# [Work to be completed]
Please count how many lines below contain the word "rgba" and give nothing but that figure.

# [Raw data]
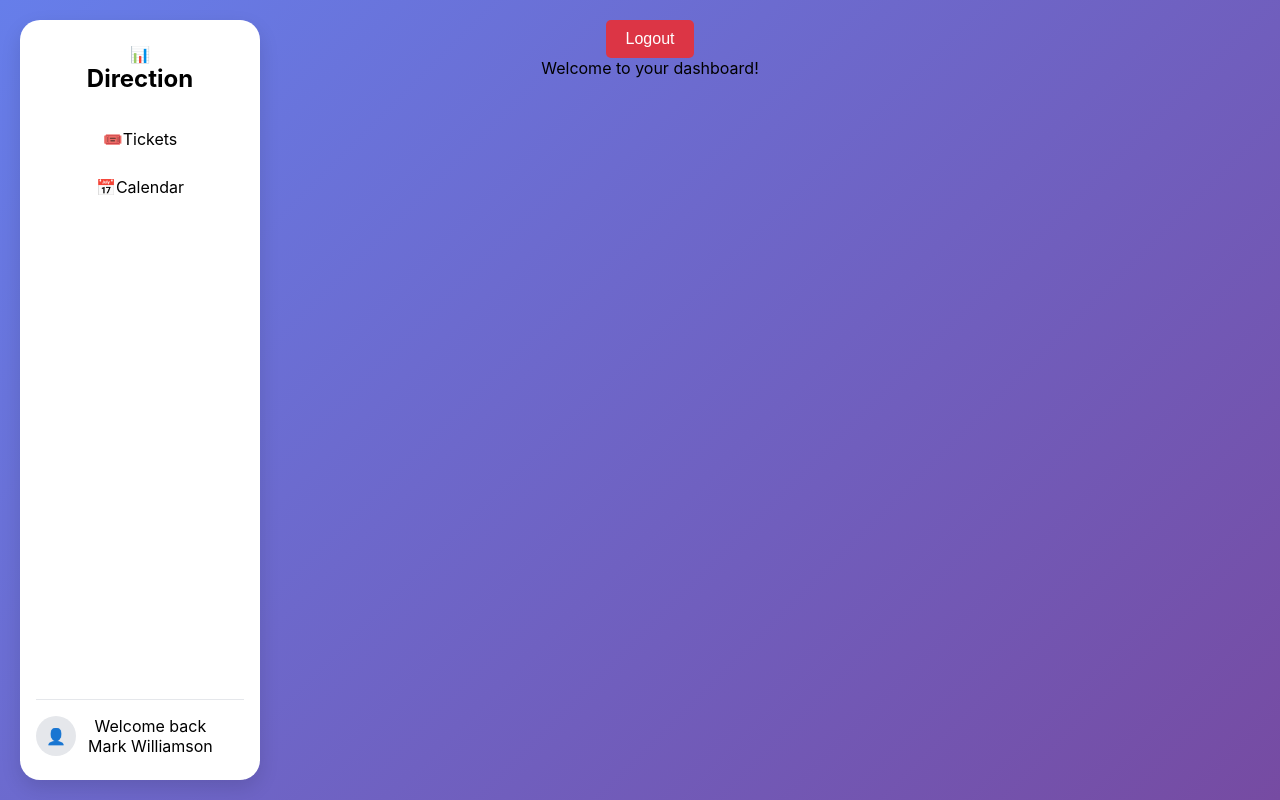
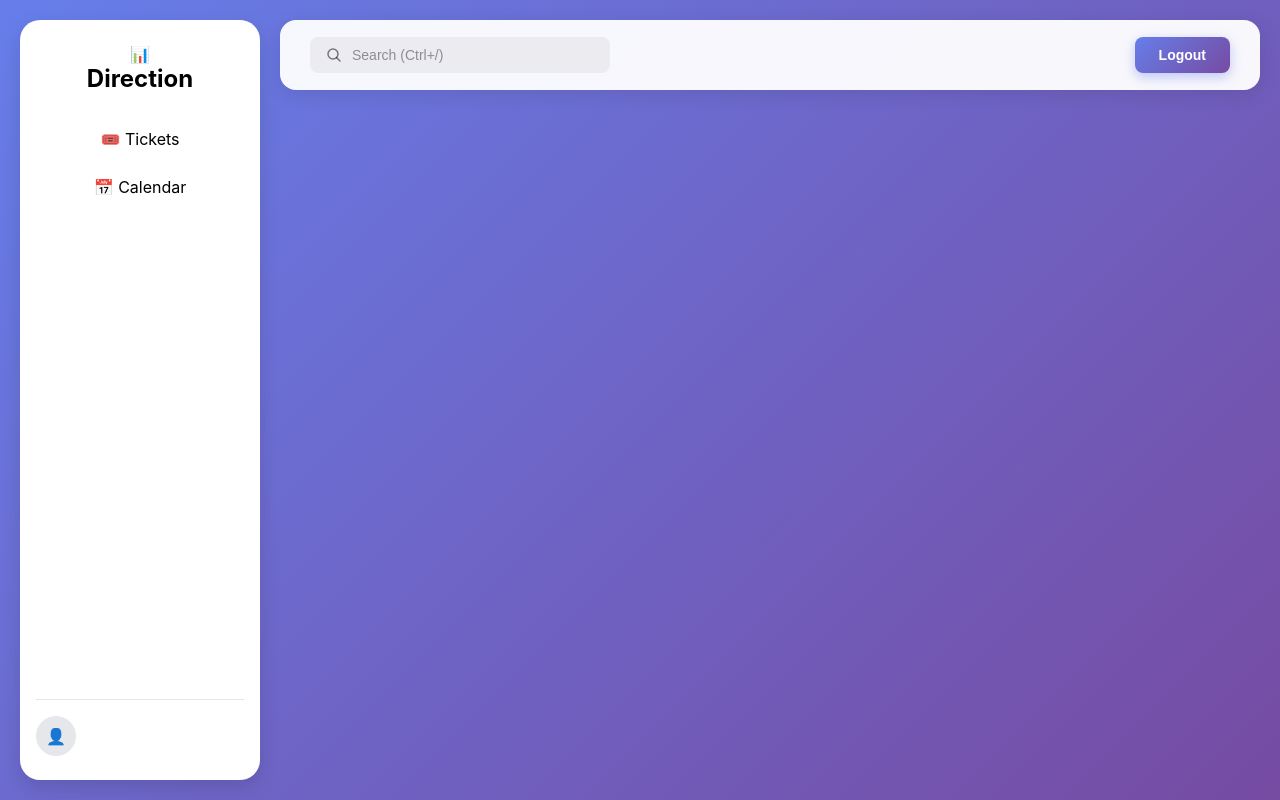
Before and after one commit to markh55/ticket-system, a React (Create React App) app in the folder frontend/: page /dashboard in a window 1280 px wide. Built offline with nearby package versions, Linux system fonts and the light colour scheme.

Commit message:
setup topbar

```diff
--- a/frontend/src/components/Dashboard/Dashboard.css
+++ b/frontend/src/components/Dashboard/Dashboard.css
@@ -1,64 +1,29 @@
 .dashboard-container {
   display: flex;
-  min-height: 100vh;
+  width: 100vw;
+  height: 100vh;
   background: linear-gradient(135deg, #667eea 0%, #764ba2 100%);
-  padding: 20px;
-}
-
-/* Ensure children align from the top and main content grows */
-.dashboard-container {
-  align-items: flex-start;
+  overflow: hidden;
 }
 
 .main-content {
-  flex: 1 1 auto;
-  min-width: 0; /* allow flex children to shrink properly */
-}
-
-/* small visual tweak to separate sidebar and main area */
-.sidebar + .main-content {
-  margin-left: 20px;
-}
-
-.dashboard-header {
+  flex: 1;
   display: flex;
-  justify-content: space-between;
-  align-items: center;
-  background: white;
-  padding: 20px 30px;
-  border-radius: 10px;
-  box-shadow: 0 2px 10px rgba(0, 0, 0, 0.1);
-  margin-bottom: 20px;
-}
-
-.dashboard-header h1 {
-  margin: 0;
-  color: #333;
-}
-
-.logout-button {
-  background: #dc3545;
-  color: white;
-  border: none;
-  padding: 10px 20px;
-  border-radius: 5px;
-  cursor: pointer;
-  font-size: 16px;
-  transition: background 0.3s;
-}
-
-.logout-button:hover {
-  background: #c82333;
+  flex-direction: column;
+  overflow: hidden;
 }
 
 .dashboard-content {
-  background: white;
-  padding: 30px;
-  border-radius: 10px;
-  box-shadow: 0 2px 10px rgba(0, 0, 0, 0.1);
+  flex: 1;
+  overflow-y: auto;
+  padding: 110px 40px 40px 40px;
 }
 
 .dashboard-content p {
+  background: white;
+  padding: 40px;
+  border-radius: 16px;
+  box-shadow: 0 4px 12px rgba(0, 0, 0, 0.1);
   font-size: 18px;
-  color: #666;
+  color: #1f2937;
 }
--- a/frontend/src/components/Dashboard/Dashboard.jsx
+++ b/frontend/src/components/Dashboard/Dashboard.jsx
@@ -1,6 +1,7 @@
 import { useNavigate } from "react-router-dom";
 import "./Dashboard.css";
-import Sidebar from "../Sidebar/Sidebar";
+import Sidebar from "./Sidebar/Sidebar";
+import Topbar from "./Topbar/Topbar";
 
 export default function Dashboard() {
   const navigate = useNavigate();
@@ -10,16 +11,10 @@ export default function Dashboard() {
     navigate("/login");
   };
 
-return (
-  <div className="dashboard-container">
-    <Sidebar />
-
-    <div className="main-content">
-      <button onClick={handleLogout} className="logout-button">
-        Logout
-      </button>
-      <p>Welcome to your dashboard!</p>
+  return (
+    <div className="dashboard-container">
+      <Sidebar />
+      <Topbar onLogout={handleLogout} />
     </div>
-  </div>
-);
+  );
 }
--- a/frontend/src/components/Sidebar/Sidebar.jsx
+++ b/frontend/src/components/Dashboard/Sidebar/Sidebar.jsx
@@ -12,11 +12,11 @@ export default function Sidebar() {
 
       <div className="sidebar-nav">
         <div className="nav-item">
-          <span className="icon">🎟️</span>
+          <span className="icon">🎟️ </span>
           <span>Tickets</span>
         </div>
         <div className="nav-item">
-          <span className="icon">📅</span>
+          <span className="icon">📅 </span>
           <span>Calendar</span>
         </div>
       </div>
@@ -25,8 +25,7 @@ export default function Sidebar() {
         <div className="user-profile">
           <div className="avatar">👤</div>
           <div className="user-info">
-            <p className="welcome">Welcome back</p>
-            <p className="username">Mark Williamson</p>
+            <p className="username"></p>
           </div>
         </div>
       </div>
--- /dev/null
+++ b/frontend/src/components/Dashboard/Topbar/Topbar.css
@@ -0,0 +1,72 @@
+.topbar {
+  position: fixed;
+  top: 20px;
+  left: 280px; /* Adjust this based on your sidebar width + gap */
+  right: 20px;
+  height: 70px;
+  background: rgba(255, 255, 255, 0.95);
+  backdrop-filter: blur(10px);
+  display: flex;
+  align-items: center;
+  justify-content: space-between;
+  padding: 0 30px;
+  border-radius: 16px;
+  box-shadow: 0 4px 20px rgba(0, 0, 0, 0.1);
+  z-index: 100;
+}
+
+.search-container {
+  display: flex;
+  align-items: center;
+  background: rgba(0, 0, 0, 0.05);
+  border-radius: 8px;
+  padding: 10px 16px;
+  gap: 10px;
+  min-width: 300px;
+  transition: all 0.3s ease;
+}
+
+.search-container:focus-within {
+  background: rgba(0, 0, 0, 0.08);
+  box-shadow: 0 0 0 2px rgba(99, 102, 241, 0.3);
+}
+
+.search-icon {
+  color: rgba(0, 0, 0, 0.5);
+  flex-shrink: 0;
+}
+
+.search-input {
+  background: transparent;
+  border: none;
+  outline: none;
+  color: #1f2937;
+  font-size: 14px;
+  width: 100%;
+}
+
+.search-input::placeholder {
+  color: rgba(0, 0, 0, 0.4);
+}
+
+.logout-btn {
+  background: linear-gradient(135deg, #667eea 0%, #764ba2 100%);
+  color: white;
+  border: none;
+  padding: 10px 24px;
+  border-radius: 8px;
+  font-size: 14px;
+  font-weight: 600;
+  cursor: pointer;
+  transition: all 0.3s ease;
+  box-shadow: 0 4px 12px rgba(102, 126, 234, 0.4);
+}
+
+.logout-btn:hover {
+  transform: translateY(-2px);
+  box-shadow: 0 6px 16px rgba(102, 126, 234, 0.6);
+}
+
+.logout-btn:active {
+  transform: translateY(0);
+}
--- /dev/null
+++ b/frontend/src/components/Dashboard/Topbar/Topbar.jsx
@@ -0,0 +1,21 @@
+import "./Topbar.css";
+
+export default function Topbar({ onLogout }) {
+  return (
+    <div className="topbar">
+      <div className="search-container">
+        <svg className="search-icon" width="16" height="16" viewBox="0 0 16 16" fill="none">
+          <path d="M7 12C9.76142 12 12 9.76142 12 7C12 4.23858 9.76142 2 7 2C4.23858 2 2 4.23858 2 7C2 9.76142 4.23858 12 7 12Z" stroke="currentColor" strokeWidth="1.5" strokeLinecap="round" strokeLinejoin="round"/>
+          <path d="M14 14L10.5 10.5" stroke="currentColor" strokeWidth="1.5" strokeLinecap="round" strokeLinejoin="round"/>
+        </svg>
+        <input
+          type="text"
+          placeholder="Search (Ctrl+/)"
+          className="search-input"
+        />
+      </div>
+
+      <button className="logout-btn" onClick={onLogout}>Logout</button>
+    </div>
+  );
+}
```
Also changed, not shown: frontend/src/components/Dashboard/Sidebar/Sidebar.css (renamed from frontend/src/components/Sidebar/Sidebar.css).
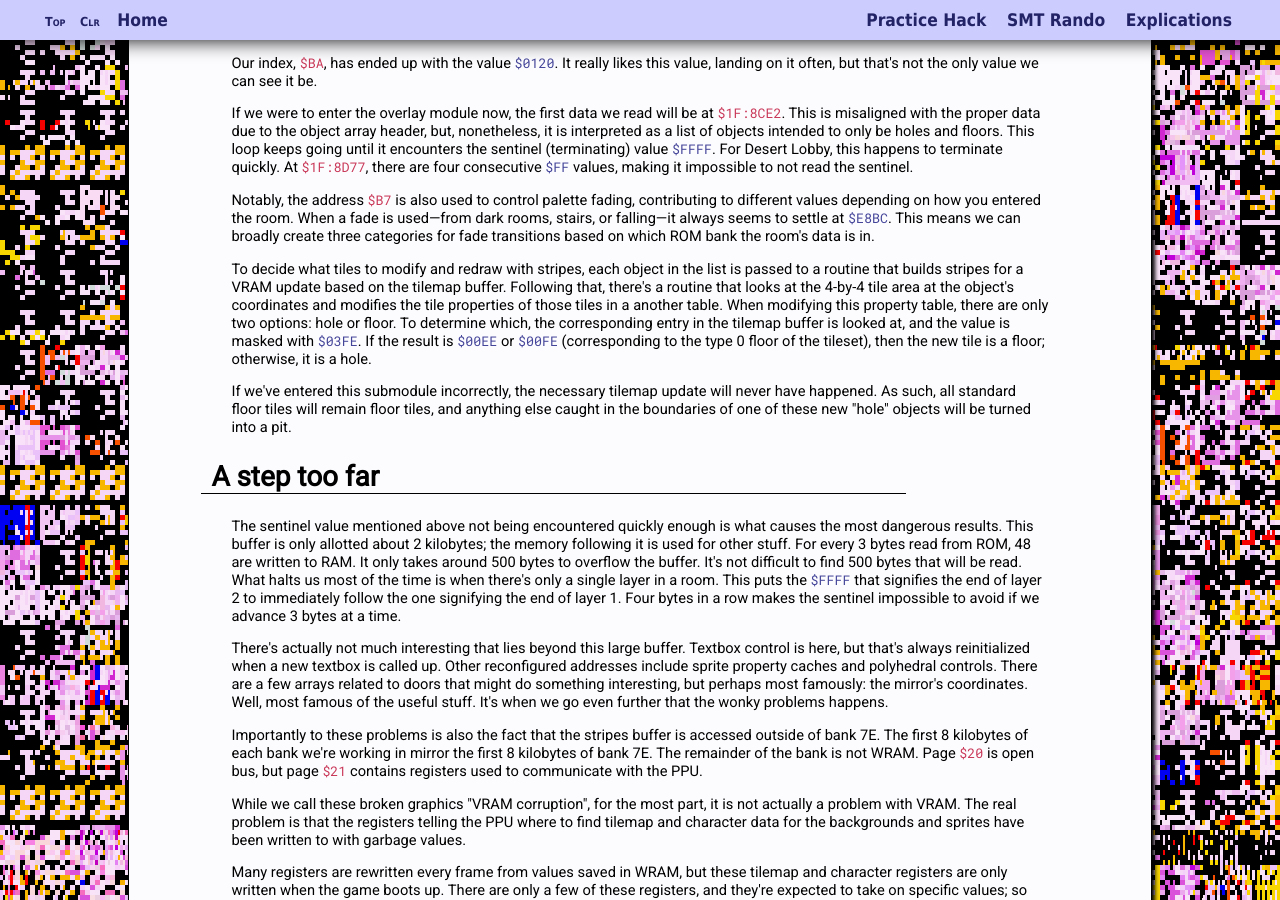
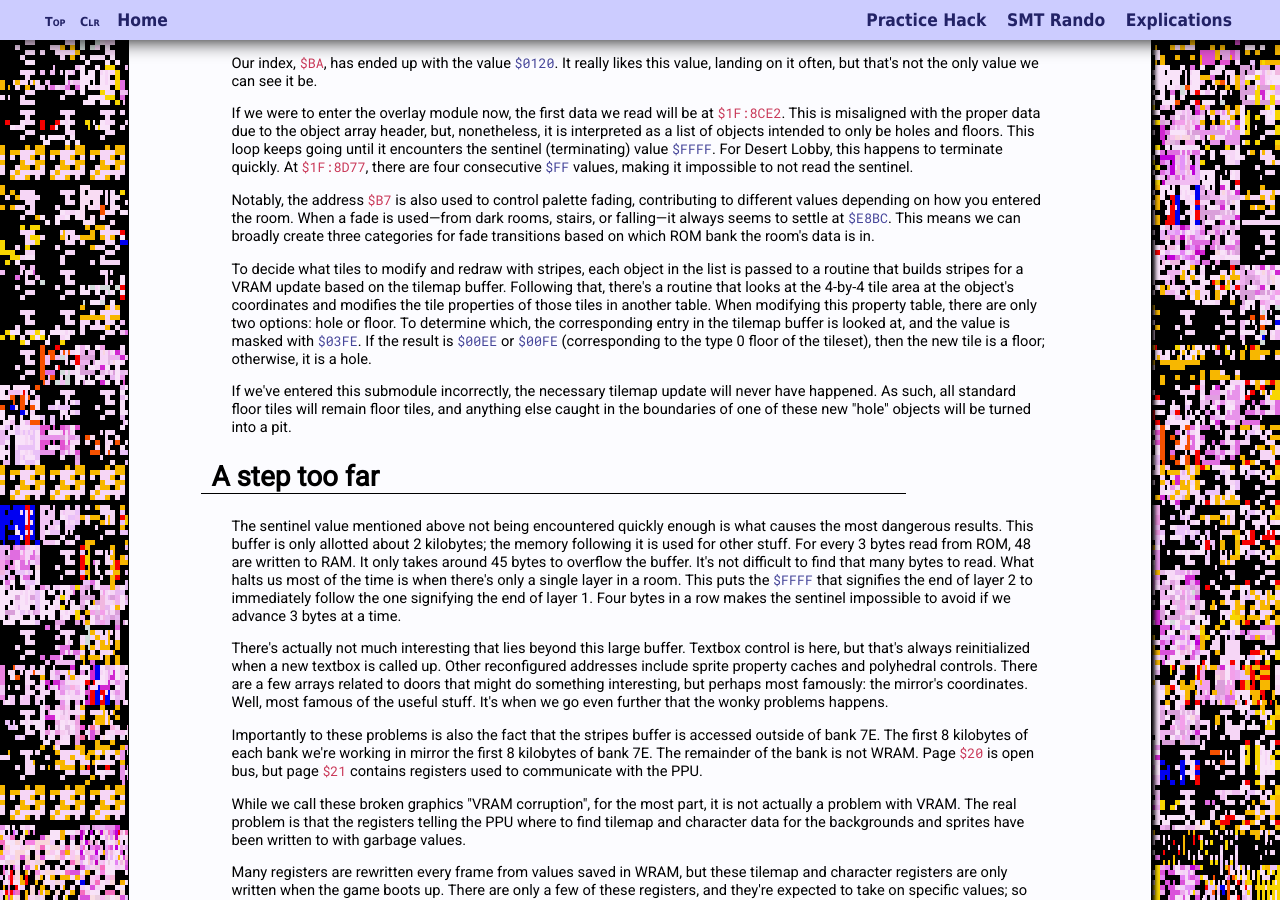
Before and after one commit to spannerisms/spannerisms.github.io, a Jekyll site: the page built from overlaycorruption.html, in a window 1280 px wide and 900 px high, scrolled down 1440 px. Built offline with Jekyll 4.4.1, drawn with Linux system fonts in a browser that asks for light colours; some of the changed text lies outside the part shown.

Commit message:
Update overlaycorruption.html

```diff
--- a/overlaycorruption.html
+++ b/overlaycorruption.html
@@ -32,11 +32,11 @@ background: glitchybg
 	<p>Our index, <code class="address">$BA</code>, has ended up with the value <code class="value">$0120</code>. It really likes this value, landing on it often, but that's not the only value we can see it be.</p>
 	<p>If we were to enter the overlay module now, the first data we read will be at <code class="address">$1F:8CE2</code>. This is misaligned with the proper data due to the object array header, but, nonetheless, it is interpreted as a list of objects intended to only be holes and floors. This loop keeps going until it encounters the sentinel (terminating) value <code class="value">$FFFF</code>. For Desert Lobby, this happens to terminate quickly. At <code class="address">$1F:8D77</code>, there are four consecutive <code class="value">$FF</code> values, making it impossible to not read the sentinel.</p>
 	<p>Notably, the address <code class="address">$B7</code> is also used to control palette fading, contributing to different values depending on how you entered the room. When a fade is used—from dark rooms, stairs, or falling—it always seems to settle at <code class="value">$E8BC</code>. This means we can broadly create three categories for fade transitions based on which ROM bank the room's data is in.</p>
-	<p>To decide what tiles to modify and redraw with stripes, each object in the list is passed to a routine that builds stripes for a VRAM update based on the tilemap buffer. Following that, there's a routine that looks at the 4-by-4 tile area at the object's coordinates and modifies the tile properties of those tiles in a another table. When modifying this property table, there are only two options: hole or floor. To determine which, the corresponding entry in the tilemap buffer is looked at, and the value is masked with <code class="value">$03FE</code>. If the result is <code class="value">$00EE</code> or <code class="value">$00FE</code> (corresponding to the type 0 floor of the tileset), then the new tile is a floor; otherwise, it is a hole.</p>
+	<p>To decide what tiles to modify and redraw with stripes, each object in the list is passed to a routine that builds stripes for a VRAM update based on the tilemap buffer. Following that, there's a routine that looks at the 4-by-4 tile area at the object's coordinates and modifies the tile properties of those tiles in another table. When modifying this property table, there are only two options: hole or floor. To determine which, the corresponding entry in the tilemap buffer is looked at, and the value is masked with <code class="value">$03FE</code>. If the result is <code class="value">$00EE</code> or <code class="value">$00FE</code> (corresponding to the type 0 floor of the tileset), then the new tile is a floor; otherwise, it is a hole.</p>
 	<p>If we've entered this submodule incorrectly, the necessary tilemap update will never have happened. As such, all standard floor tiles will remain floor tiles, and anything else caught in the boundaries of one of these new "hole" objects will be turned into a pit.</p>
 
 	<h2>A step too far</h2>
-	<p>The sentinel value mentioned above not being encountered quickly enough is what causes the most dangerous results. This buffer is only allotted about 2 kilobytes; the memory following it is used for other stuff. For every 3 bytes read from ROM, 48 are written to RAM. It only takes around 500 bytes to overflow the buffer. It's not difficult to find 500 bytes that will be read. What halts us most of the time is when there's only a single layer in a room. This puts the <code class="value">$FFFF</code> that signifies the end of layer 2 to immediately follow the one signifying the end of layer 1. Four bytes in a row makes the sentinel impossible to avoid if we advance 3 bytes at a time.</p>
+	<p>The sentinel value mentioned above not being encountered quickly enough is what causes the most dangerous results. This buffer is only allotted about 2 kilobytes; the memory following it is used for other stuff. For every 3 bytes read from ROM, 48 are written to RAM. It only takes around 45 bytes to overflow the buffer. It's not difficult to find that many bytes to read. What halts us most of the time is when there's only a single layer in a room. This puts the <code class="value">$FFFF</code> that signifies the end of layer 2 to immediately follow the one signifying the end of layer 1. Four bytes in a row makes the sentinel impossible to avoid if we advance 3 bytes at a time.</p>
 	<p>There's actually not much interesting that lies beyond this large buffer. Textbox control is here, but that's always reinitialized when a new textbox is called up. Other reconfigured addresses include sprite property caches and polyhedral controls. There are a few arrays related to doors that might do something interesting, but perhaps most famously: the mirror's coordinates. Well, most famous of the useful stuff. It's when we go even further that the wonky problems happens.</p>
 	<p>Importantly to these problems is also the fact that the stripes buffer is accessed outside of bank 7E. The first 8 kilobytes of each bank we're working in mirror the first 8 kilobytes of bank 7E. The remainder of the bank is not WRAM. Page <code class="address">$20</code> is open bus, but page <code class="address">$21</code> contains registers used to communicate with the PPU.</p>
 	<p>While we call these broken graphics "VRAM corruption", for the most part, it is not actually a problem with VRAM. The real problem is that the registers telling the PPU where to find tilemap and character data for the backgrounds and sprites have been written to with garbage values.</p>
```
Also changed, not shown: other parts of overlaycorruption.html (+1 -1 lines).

# [Result of the exercise]
12